To do: Where the string "black" appears in a line of the material below, copy that line.

*** Begin section ***

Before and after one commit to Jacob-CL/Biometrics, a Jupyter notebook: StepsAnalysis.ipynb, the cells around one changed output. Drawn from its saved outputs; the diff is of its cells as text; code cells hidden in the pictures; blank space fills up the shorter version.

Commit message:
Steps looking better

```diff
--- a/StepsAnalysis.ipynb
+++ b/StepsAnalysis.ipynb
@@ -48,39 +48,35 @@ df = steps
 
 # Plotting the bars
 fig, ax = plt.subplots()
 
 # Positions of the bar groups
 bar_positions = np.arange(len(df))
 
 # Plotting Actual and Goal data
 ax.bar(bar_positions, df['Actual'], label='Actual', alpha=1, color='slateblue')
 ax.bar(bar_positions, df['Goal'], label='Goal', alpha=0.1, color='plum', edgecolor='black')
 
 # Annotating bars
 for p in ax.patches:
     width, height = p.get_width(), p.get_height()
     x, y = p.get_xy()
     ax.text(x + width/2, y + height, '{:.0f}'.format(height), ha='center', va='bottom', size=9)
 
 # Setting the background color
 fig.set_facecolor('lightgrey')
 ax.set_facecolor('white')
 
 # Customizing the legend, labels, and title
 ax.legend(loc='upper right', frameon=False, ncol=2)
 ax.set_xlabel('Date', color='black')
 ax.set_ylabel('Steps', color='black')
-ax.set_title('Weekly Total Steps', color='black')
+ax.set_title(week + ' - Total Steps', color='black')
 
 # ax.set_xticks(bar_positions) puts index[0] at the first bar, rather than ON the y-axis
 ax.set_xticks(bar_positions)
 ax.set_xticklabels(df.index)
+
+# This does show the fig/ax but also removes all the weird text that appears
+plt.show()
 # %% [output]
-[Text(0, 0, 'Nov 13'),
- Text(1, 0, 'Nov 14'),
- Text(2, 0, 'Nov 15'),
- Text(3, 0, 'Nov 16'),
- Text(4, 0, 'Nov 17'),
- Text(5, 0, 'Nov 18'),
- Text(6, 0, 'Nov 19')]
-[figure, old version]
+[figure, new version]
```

*** End section ***
*** Begin section ***

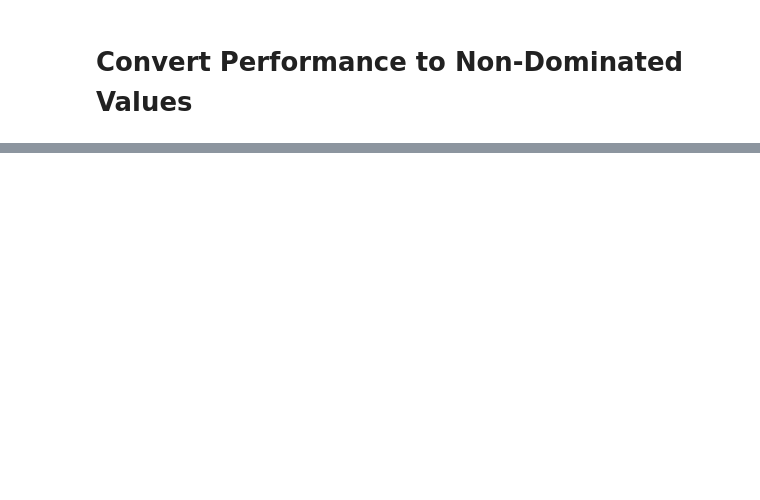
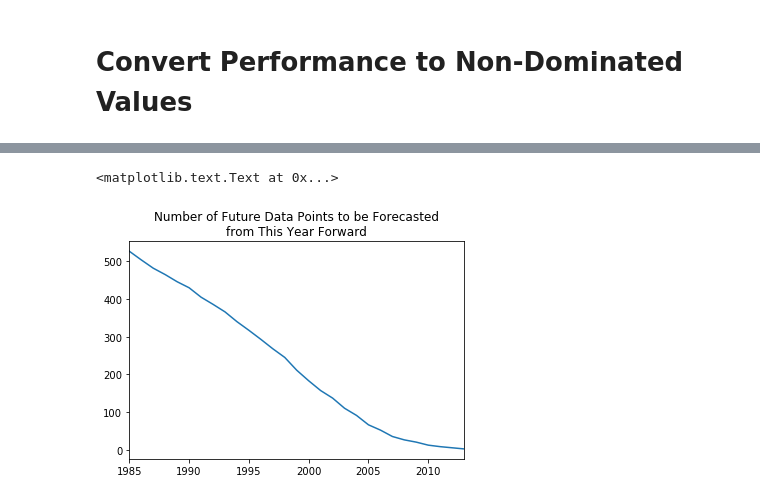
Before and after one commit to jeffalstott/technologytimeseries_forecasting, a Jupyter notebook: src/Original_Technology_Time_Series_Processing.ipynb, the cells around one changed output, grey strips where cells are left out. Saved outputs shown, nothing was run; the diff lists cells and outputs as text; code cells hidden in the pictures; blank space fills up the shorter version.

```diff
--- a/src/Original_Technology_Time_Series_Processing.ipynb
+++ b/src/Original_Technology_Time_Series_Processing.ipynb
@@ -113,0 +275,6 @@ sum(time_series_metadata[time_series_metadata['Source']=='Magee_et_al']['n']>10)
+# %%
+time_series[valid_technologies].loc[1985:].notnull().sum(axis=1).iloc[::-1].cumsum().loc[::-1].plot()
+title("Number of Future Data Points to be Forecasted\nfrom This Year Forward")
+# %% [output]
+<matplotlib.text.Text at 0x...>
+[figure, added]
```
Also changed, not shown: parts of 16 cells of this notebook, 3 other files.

*** End section ***
*** Begin section ***

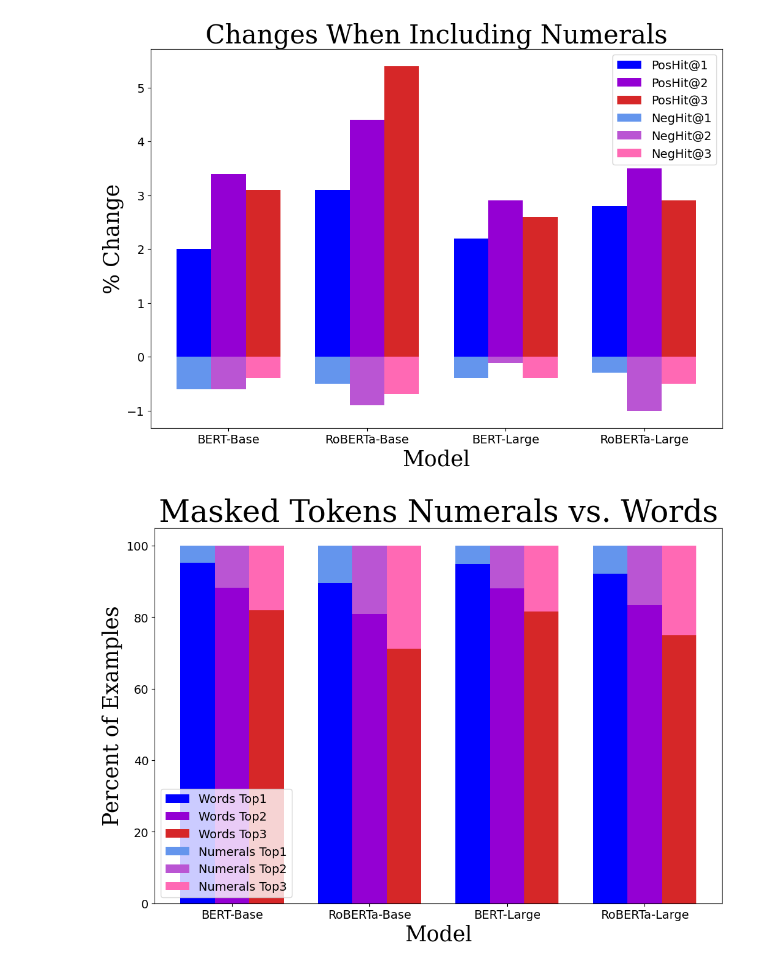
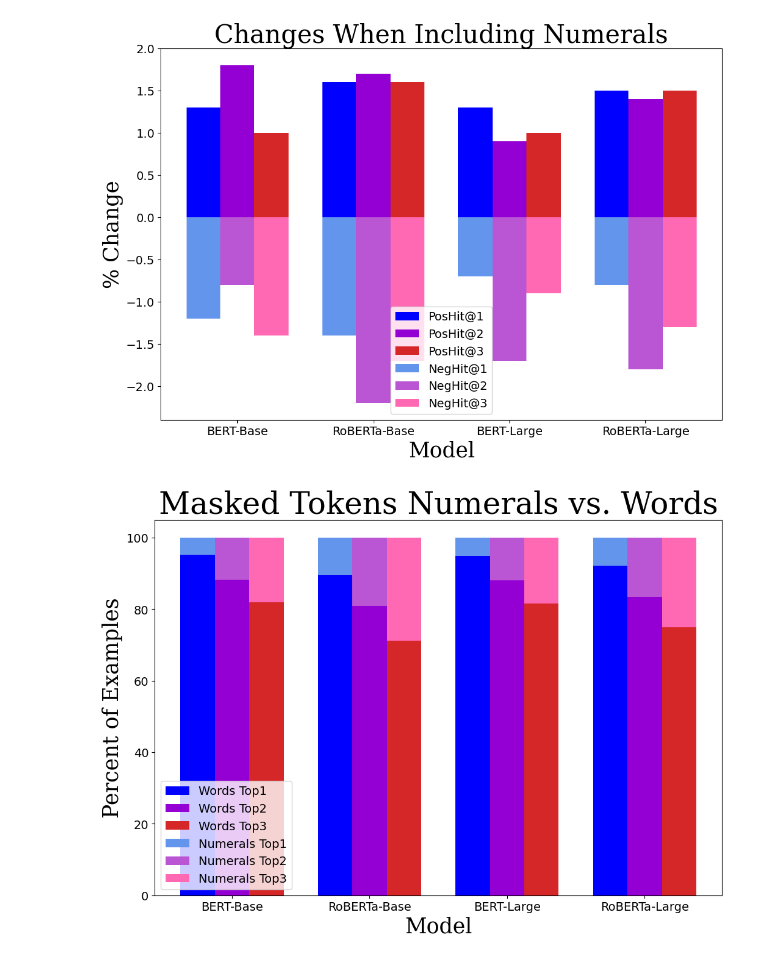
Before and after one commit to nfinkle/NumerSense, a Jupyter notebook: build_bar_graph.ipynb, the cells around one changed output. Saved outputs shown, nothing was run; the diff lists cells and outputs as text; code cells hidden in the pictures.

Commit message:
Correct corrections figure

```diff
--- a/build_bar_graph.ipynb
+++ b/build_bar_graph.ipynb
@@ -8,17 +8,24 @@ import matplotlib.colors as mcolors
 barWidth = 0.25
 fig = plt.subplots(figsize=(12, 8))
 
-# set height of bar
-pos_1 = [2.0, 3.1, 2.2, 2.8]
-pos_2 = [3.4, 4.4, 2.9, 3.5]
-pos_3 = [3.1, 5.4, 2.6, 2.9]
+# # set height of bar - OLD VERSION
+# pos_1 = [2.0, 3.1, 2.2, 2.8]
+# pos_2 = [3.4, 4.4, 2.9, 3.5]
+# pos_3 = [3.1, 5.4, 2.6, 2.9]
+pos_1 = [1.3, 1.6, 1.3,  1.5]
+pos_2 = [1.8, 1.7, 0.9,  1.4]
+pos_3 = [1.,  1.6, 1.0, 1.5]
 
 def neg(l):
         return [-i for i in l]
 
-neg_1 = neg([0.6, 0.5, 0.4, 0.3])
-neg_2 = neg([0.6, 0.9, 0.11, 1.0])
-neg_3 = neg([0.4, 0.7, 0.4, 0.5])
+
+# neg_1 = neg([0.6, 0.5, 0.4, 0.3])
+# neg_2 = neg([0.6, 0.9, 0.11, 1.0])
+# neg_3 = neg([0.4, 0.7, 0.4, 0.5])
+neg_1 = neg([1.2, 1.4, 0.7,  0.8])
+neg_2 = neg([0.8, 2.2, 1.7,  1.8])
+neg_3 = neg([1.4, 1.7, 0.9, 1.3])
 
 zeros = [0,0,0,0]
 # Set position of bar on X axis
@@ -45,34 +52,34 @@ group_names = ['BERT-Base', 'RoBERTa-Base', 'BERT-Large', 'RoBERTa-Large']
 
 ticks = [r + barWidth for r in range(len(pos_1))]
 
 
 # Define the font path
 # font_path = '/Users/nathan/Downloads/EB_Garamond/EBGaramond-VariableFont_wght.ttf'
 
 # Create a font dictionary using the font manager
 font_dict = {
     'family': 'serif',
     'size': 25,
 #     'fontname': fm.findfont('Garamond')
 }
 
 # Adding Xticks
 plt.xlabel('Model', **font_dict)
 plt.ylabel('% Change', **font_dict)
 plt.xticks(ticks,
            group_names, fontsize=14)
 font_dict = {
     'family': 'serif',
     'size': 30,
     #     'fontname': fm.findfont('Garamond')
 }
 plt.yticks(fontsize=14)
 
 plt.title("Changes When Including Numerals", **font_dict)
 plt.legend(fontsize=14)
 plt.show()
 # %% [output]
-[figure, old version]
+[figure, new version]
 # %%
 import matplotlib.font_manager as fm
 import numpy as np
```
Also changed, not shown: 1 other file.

*** End section ***

Exercise output:
 ax.bar(bar_positions, df['Goal'], label='Goal', alpha=0.1, color='plum', edgecolor='black')
 ax.set_xlabel('Date', color='black')
 ax.set_ylabel('Steps', color='black')
-ax.set_title('Weekly Total Steps', color='black')
+ax.set_title(week + ' - Total Steps', color='black')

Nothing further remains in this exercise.